> _TASK DIRECTIONS_
Go through the records below and show every line with the string "color".
━━━ PROVIDED ENTRIES
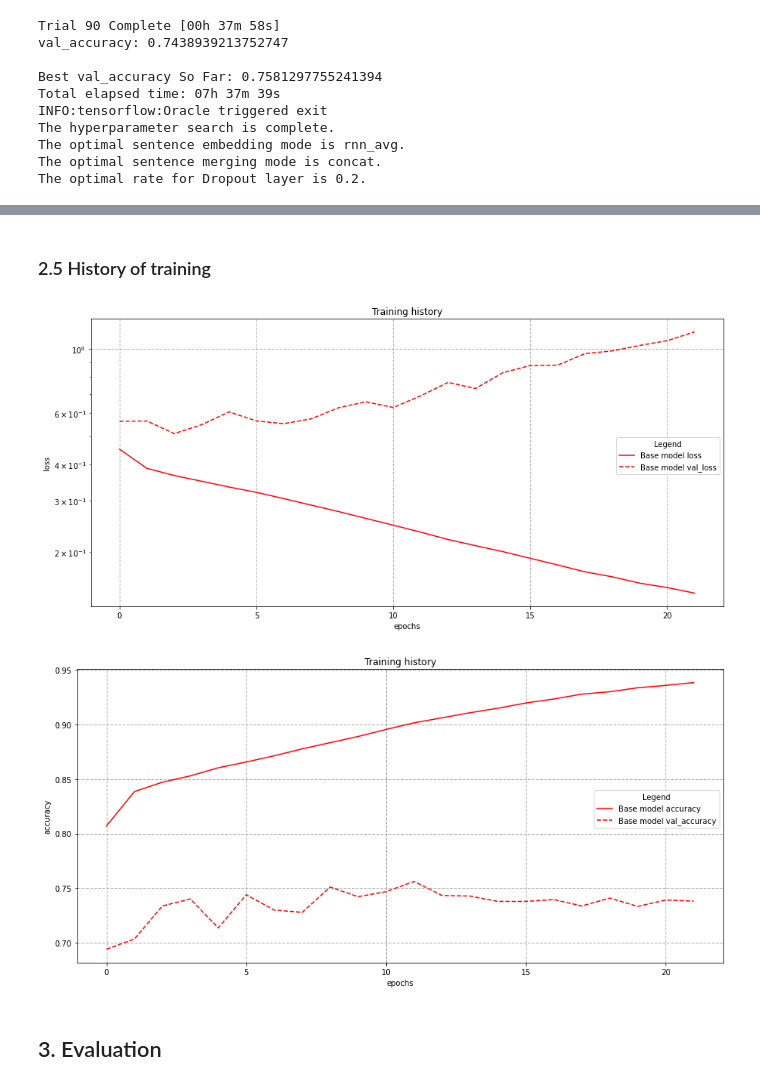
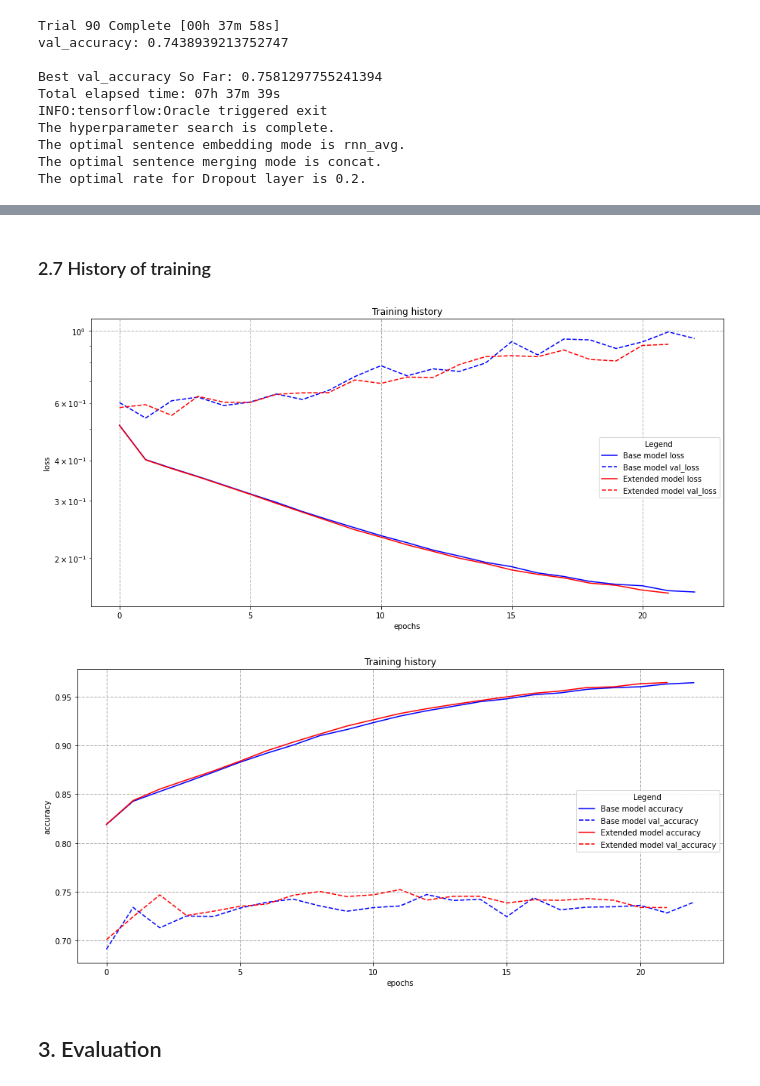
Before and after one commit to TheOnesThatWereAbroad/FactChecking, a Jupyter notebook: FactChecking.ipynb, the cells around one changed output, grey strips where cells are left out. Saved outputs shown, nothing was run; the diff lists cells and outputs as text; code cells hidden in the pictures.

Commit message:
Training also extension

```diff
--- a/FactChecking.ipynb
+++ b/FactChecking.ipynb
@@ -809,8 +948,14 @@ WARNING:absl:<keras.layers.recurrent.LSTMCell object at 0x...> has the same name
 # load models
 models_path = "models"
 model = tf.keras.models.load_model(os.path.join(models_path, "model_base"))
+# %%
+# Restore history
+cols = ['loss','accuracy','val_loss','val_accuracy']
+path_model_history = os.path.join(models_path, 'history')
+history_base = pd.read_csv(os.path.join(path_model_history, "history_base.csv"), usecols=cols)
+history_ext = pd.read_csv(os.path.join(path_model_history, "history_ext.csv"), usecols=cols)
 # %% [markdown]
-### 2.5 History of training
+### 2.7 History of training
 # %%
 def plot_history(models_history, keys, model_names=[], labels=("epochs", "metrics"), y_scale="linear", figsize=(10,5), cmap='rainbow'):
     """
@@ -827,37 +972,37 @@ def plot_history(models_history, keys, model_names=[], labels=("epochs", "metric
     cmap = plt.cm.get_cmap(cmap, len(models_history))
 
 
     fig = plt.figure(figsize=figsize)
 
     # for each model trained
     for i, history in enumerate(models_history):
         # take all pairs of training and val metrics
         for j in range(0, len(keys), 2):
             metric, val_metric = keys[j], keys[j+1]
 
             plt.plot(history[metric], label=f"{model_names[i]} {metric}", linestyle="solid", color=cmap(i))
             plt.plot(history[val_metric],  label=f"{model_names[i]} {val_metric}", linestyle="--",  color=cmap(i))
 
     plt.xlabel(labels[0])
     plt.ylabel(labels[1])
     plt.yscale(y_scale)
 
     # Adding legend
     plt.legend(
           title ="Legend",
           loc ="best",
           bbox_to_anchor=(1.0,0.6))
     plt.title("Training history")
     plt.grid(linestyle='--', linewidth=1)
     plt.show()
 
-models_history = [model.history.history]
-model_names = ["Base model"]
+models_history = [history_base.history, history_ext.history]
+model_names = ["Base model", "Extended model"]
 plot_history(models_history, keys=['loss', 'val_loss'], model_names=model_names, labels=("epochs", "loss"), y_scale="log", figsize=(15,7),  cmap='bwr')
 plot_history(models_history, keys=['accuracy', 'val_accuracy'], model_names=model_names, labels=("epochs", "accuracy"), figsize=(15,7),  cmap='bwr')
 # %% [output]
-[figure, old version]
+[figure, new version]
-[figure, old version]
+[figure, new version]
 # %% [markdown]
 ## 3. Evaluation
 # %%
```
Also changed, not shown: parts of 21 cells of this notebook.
━━━━━━
> _SOLUTION TO THE EXERCISE_
             plt.plot(history[metric], label=f"{model_names[i]} {metric}", linestyle="solid", color=cmap(i))
             plt.plot(history[val_metric],  label=f"{model_names[i]} {val_metric}", linestyle="--",  color=cmap(i))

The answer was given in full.